Exercise requirements: For the material that follows, list every line containing the word "https".

Input data:
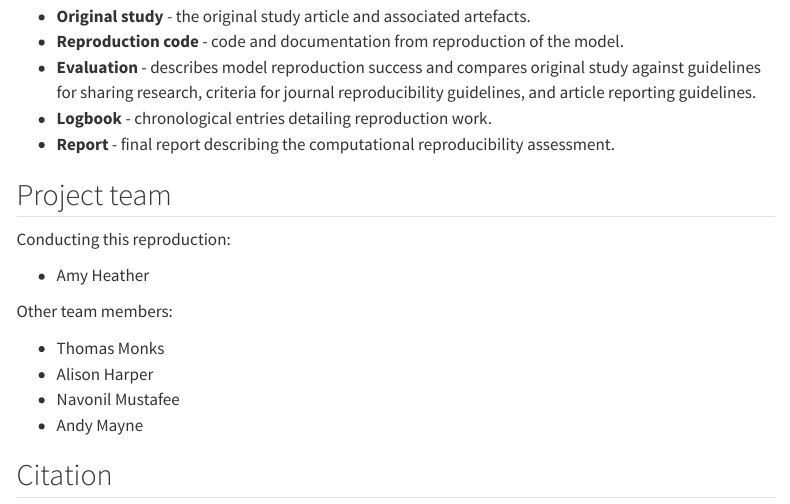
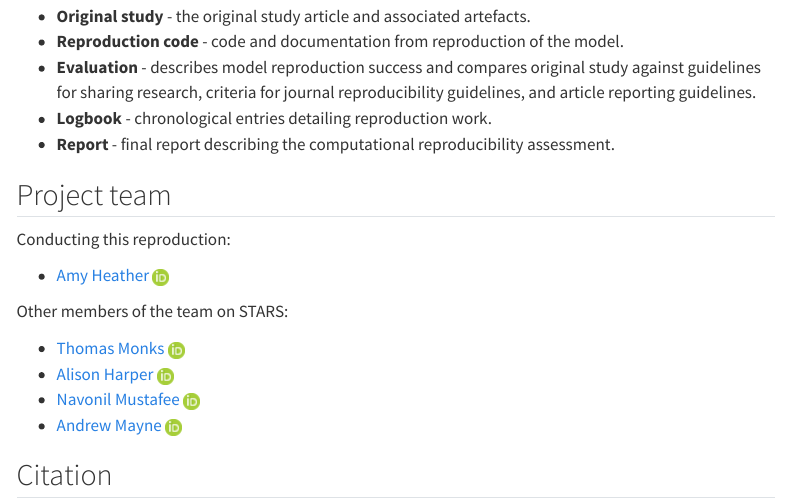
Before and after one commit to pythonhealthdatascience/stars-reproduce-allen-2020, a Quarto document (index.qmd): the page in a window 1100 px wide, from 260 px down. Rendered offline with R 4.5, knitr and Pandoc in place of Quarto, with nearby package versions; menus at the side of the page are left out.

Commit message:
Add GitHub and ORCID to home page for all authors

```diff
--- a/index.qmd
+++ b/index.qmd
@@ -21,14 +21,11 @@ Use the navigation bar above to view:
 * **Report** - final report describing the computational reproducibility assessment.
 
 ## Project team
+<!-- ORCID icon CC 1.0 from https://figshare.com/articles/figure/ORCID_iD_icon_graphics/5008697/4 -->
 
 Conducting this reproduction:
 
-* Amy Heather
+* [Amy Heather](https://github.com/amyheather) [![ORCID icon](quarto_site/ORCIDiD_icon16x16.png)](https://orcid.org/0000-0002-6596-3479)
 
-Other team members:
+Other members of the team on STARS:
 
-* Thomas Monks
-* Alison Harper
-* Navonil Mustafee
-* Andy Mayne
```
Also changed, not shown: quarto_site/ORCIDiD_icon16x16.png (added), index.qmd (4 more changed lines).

Output of the exercise:
+<!-- ORCID icon CC 1.0 from https://figshare.com/articles/figure/ORCID_iD_icon_graphics/5008697/4 -->
+* [Amy Heather](https://github.com/amyheather) [![ORCID icon](quarto_site/ORCIDiD_icon16x16.png)](https://orcid.org/0000-0002-6596-3479)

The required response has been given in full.